These bacteria are resistant to the antibiotic Vancomycin. Like C. diff and CRE, VRE is spread when infected people do not wash their hands or when hospital surfaces aren’t properly disinfected.
- Multidrug-Resistant Acinetobacter
Acinetobacter are resistant to all existing classes of antibiotics and are capable of evolving to develop new modes of resistance, making these bacteria difficult to treat and extremely dangerous. While they pose very little risk to healthy individuals, an outbreak of Acinetobacter in an ICU or long-term care facility can be life-threatening—especially to people with suppressed immune systems who have open wounds or who use catheters or ventilators.
- MRSA (methicillin-resistant Staphylococcus aureus)
MRSA infections typically involve a red, painful skin infection. However, it can also burrow deep into the body, damaging your organs and tissues. Hospital patients with open wounds or compromised immune systems are especially susceptible, and the condition is highly contagious.
According to the most recent CDC data, the frequency of hospital infections is decreasing in Texas overall.
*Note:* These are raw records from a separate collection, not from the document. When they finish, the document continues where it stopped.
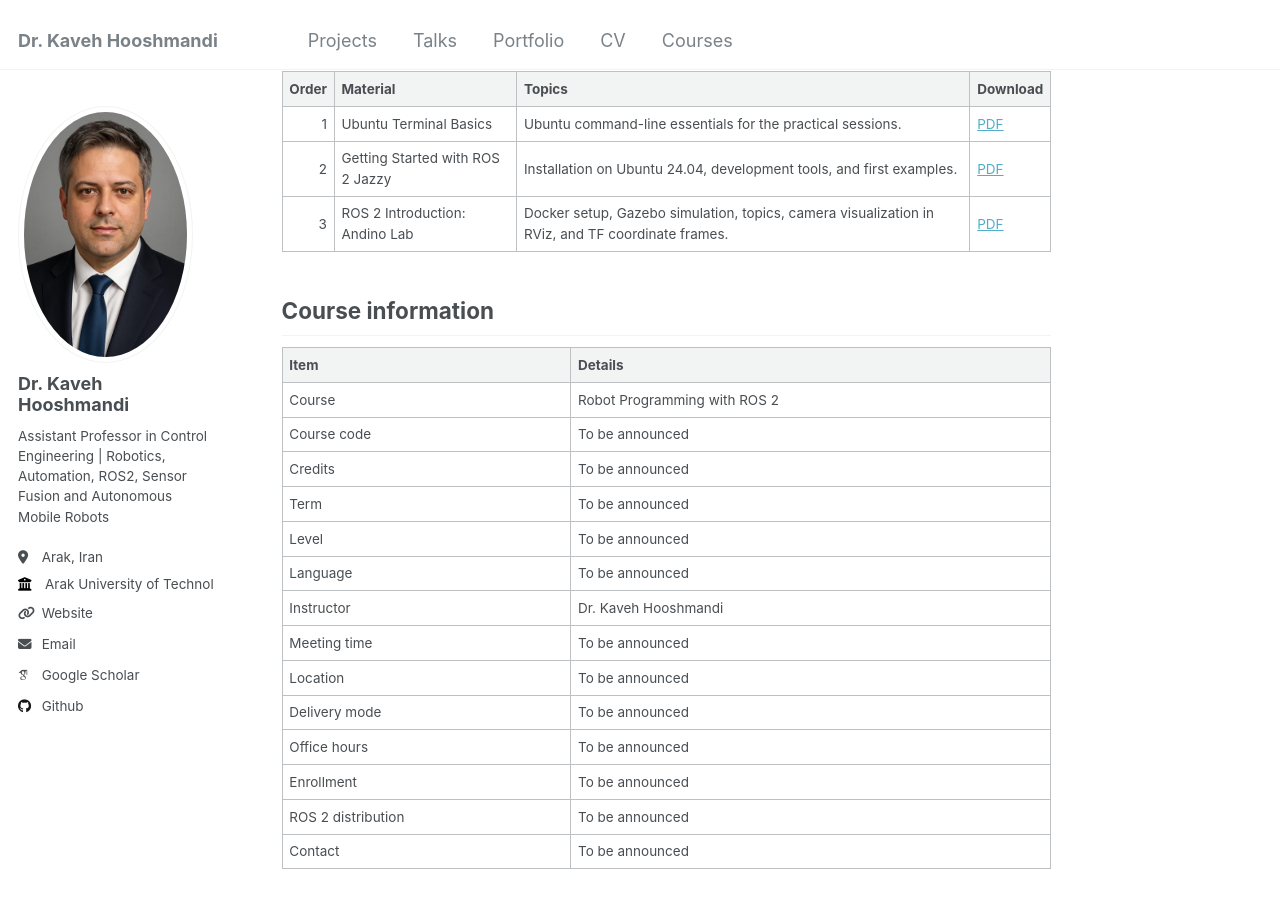
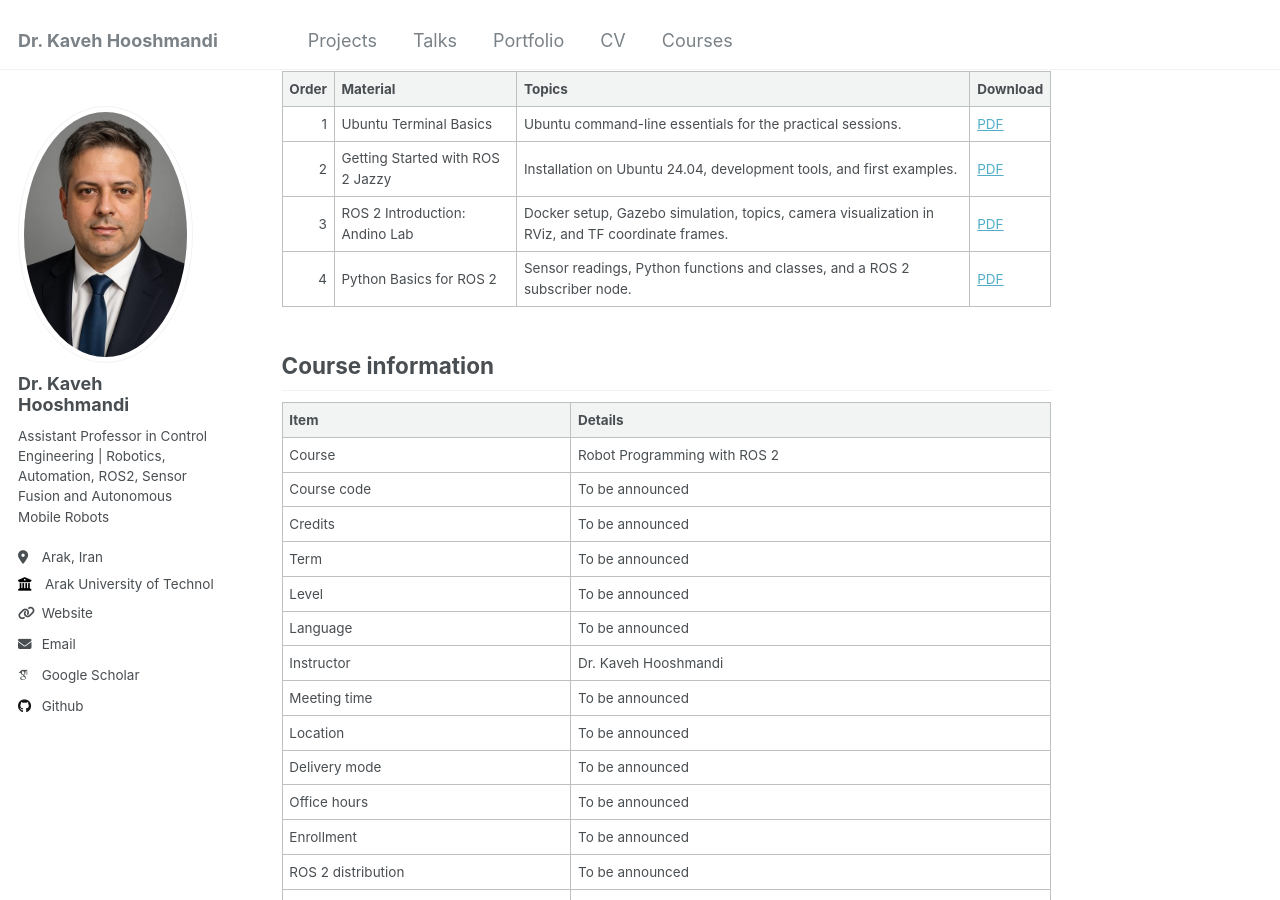
Before and after one commit to kaveh-hooshmandi/kaveh-hooshmandi.github.io, a Jekyll site: the page built from _pages/robot-programming-ros2-syllabus.md, in a window 1280 px wide and 900 px high, scrolled down 429 px. Built offline with Jekyll 4.4.1, drawn with Linux system fonts in a browser that asks for light colours; some web fonts are replaced.

Commit message:
Add Python basics PDF to ROS 2 syllabus

```diff
--- a/_pages/robot-programming-ros2-syllabus.md
+++ b/_pages/robot-programming-ros2-syllabus.md
@@ -19,6 +19,7 @@ Read the course materials in the following order:
 | 1 | Ubuntu Terminal Basics | Ubuntu command-line essentials for the practical sessions. | [PDF](/courses/robot-programming-ros2/materials/ubuntu_linux_terminal_basics.pdf) |
 | 2 | Getting Started with ROS 2 Jazzy | Installation on Ubuntu 24.04, development tools, and first examples. | [PDF](/courses/robot-programming-ros2/materials/ros2_installation.pdf) |
 | 3 | ROS 2 Introduction: Andino Lab | Docker setup, Gazebo simulation, topics, camera visualization in RViz, and TF coordinate frames. | [PDF](/courses/robot-programming-ros2/materials/ros2_introduction.pdf) |
+| 4 | Python Basics for ROS 2 | Sensor readings, Python functions and classes, and a ROS 2 subscriber node. | [PDF](/courses/robot-programming-ros2/materials/python_basics.pdf) |
 
 ## Course information
 
```
Also changed, not shown: 1 other file.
However, there was a significant increase in C. diff infections. Hospital-acquired infections are particularly dangerous for very young or old patients as well as patients with suppressed immune systems.
What Should You Do After a Hospital Infection?
Many times, patients, hospitals, and legal professionals view hospital infections as a “normal” risk involved with medical treatment. However, at Crosley Law, we believe that these conditions are often preventable with proper cleaning methods and careful patient care.
If you or a loved one suffered a hospital infection, you should immediately consult with an experienced injury lawyer at Crosley Law. We fight for hospital accountability when infections occur. And our goals are to prevent future outbreaks and help our clients recover.
RELATED ARTICLE: 5 Questions to Ask Before You Hire an Injury Attorney
At Crosley Law, we carefully evaluate and investigate hospital infection claims. Depending on your unique circumstances, this will involve:
- Reviewing your medical records and pathology reports to understand the exact pathogen involved in your claim
- Consulting with medical experts who can help identify the source of the infection and whether it was preventable by improved sterilization, patient monitoring, or following appropriate procedures
- Calculating your damages, including the cost of your medical care and rehabilitation, pain and suffering, and lost income
- Identifying all of the insurance policies involved in your claims
We understand that a serious hospital infection can make everything feel uncertain. We work closely with our clients to help them understand their rights and regain control after an injury.
What Is a Personal Injury?
Crosley Law Firm:
Experienced Hospital Infection Lawyers
Experienced Hospital Infection Lawyers
If you have been injured or lost a loved one due to a hospital-acquired infection, schedule a free, no-risk consultation with an experienced injury lawyer at Crosley Law. Our team prides itself on attention to detail, client-focused services, and aggressive advocacy. To learn more about our approach to hospital infection claims, contact us online or at 210-LAW-3000 | 210-529-3000.
Centers for Disease Control and Prevention (2016). National and state healthcare associated infections: Progress report. CDC. Retrieved from https://www.cdc.gov/HAI/pdfs/progress-report/hai-progress-report.pdf
Custodio, H. (2016, December 8). Hospital-acquired infections. Medscape. Retrieved from https://emedicine.medscape.com/article/967022-overview#a8
The content provided here is for informational purposes only and should not be construed as legal advice on any subject.